#### WORK TO BE COMPLETED:
Please copy out every line of the data word for word.

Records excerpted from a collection

"""

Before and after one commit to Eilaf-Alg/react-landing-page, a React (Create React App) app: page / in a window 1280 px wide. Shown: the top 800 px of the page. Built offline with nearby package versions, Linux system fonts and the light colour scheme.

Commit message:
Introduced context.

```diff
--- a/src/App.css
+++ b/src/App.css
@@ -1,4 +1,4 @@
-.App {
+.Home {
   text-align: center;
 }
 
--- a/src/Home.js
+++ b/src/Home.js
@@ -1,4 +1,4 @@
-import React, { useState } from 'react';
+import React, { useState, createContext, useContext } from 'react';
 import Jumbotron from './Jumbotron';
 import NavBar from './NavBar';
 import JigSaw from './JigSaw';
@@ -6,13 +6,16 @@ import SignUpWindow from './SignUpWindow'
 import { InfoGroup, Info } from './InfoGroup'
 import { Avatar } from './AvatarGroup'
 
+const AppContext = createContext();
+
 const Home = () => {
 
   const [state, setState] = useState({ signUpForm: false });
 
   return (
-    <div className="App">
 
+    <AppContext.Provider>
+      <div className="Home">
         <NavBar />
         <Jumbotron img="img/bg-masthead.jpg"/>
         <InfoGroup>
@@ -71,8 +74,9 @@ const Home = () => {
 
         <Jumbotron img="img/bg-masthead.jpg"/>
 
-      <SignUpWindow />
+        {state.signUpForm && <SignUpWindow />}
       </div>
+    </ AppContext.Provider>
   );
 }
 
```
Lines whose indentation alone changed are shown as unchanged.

"""

#### SOLUTION FOR THIS PROBLEM:
Before and after one commit to Eilaf-Alg/react-landing-page, a React (Create React App) app: page / in a window 1280 px wide. Shown: the top 800 px of the page. Built offline with nearby package versions, Linux system fonts and the light colour scheme.

Commit message:
Introduced context.

```diff
--- a/src/App.css
+++ b/src/App.css
@@ -1,4 +1,4 @@
-.App {
+.Home {
   text-align: center;
 }
 
--- a/src/Home.js
+++ b/src/Home.js
@@ -1,4 +1,4 @@
-import React, { useState } from 'react';
+import React, { useState, createContext, useContext } from 'react';
 import Jumbotron from './Jumbotron';
 import NavBar from './NavBar';
 import JigSaw from './JigSaw';
@@ -6,13 +6,16 @@ import SignUpWindow from './SignUpWindow'
 import { InfoGroup, Info } from './InfoGroup'
 import { Avatar } from './AvatarGroup'
 
+const AppContext = createContext();
+
 const Home = () => {
 
   const [state, setState] = useState({ signUpForm: false });
 
   return (
-    <div className="App">
 
+    <AppContext.Provider>
+      <div className="Home">
         <NavBar />
         <Jumbotron img="img/bg-masthead.jpg"/>
         <InfoGroup>
@@ -71,8 +74,9 @@ const Home = () => {
 
         <Jumbotron img="img/bg-masthead.jpg"/>
 
-      <SignUpWindow />
+        {state.signUpForm && <SignUpWindow />}
       </div>
+    </ AppContext.Provider>
   );
 }
 
```
Lines whose indentation alone changed are shown as unchanged.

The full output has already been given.